> _What this task involves_
Leave the images out. Give every line below again, precisely.

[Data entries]

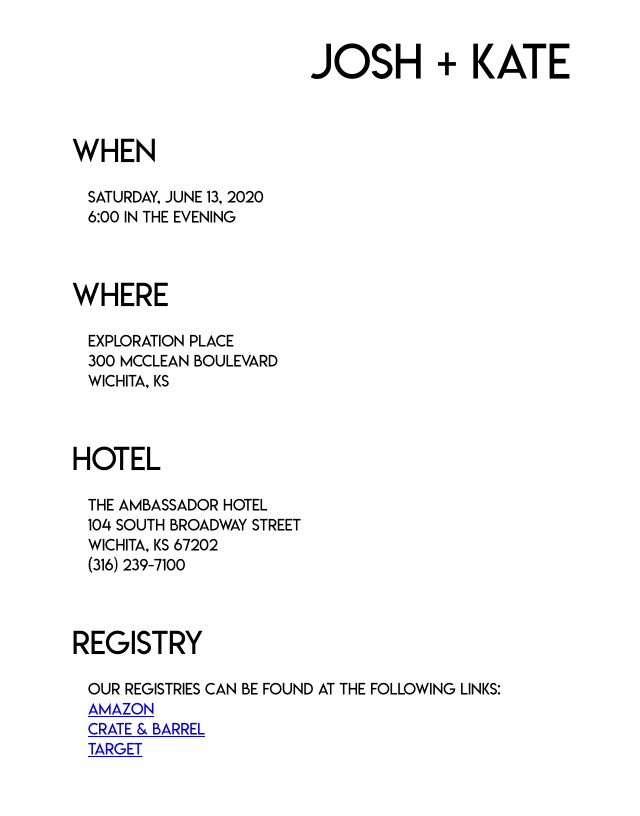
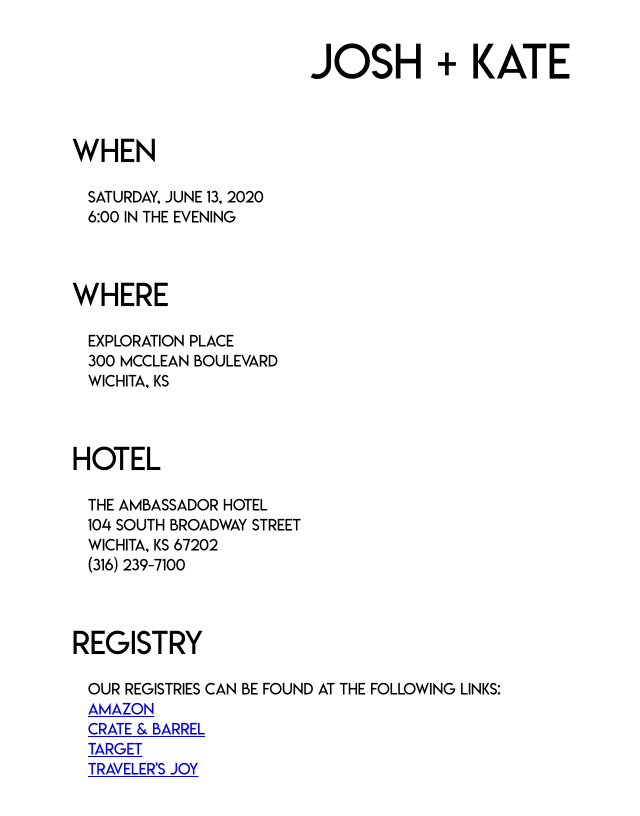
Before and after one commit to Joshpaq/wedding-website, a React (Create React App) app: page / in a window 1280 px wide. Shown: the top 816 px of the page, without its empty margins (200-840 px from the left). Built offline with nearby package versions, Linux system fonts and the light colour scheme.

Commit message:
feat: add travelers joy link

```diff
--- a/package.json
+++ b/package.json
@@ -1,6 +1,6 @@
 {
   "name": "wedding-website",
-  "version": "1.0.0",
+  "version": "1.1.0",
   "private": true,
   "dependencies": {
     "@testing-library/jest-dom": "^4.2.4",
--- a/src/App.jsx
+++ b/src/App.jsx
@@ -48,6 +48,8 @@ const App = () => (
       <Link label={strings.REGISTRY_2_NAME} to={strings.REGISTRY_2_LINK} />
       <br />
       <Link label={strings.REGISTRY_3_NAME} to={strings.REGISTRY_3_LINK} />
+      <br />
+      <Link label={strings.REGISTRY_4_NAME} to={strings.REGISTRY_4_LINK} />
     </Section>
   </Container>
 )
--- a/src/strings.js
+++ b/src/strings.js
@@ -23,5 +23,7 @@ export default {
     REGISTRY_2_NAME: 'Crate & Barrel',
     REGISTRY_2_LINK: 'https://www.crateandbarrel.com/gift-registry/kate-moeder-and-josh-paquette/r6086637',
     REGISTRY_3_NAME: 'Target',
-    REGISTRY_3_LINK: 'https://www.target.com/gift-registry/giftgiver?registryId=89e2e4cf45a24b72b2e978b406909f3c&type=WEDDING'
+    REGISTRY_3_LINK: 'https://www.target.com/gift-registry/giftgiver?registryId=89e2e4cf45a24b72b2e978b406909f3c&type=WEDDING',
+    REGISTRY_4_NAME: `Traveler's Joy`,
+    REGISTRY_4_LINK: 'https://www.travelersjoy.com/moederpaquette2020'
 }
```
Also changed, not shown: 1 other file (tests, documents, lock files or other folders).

> _Reply to the exercise_
Before and after one commit to Joshpaq/wedding-website, a React (Create React App) app: page / in a window 1280 px wide. Shown: the top 816 px of the page, without its empty margins (200-840 px from the left). Built offline with nearby package versions, Linux system fonts and the light colour scheme.

Commit message:
feat: add travelers joy link

```diff
--- a/package.json
+++ b/package.json
@@ -1,6 +1,6 @@
 {
   "name": "wedding-website",
-  "version": "1.0.0",
+  "version": "1.1.0",
   "private": true,
   "dependencies": {
     "@testing-library/jest-dom": "^4.2.4",
--- a/src/App.jsx
+++ b/src/App.jsx
@@ -48,6 +48,8 @@ const App = () => (
       <Link label={strings.REGISTRY_2_NAME} to={strings.REGISTRY_2_LINK} />
       <br />
       <Link label={strings.REGISTRY_3_NAME} to={strings.REGISTRY_3_LINK} />
+      <br />
+      <Link label={strings.REGISTRY_4_NAME} to={strings.REGISTRY_4_LINK} />
     </Section>
   </Container>
 )
--- a/src/strings.js
+++ b/src/strings.js
@@ -23,5 +23,7 @@ export default {
     REGISTRY_2_NAME: 'Crate & Barrel',
     REGISTRY_2_LINK: 'https://www.crateandbarrel.com/gift-registry/kate-moeder-and-josh-paquette/r6086637',
     REGISTRY_3_NAME: 'Target',
-    REGISTRY_3_LINK: 'https://www.target.com/gift-registry/giftgiver?registryId=89e2e4cf45a24b72b2e978b406909f3c&type=WEDDING'
+    REGISTRY_3_LINK: 'https://www.target.com/gift-registry/giftgiver?registryId=89e2e4cf45a24b72b2e978b406909f3c&type=WEDDING',
+    REGISTRY_4_NAME: `Traveler's Joy`,
+    REGISTRY_4_LINK: 'https://www.travelersjoy.com/moederpaquette2020'
 }
```
Also changed, not shown: 1 other file (tests, documents, lock files or other folders).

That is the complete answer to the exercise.